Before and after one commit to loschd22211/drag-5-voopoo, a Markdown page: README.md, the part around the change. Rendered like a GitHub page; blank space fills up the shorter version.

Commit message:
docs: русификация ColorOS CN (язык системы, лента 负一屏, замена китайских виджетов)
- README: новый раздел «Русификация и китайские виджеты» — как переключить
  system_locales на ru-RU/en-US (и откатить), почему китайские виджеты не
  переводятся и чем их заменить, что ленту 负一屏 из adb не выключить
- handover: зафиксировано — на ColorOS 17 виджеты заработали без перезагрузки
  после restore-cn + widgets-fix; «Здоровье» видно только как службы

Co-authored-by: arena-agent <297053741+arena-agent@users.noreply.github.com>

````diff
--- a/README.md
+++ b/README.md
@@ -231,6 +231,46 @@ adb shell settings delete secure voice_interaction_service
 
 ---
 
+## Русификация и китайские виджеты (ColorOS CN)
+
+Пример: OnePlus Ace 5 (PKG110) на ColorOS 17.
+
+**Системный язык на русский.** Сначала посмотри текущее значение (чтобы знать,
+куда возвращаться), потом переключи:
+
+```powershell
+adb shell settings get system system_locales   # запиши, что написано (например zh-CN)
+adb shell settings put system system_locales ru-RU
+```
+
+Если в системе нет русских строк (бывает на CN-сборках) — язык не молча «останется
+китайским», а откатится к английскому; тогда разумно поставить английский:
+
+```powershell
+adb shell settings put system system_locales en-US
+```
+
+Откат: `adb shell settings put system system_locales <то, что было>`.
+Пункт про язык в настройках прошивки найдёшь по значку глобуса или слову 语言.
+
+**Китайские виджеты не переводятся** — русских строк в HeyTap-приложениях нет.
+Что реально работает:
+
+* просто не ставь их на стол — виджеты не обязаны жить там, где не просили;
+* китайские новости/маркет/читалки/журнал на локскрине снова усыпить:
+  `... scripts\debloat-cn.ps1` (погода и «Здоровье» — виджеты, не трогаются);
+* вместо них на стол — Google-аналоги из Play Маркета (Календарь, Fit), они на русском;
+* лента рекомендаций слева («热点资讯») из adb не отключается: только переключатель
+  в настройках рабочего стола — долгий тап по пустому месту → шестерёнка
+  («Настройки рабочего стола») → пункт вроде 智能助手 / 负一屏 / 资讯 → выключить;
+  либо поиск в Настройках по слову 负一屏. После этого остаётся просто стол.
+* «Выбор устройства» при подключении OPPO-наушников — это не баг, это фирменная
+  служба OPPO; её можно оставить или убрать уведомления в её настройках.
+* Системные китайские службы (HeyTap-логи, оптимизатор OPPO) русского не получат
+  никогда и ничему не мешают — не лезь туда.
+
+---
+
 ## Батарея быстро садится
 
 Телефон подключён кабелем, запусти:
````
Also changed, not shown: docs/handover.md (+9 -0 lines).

^^^^^^^^

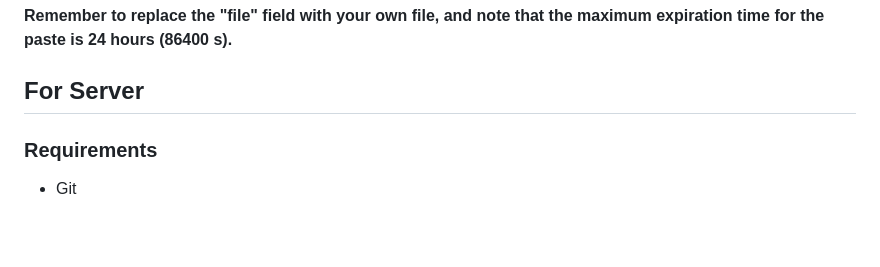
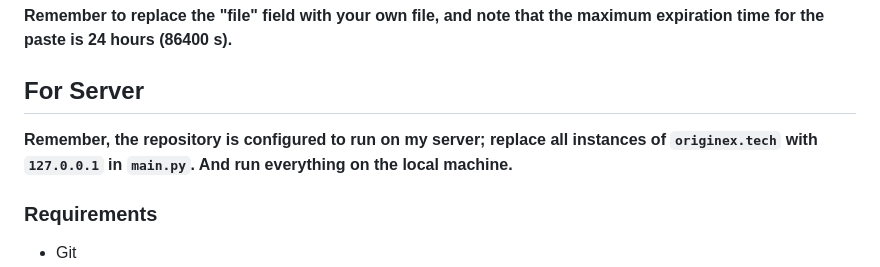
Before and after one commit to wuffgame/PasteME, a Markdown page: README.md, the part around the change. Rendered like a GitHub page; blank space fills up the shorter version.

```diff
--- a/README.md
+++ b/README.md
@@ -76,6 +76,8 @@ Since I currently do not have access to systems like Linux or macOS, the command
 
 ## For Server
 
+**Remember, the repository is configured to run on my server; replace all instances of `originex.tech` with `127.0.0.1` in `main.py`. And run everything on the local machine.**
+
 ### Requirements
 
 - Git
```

^^^^^^^^

• **Task**: Give only a number: how many lines of the data hold the string "README"?

• **Exercise answer**: 7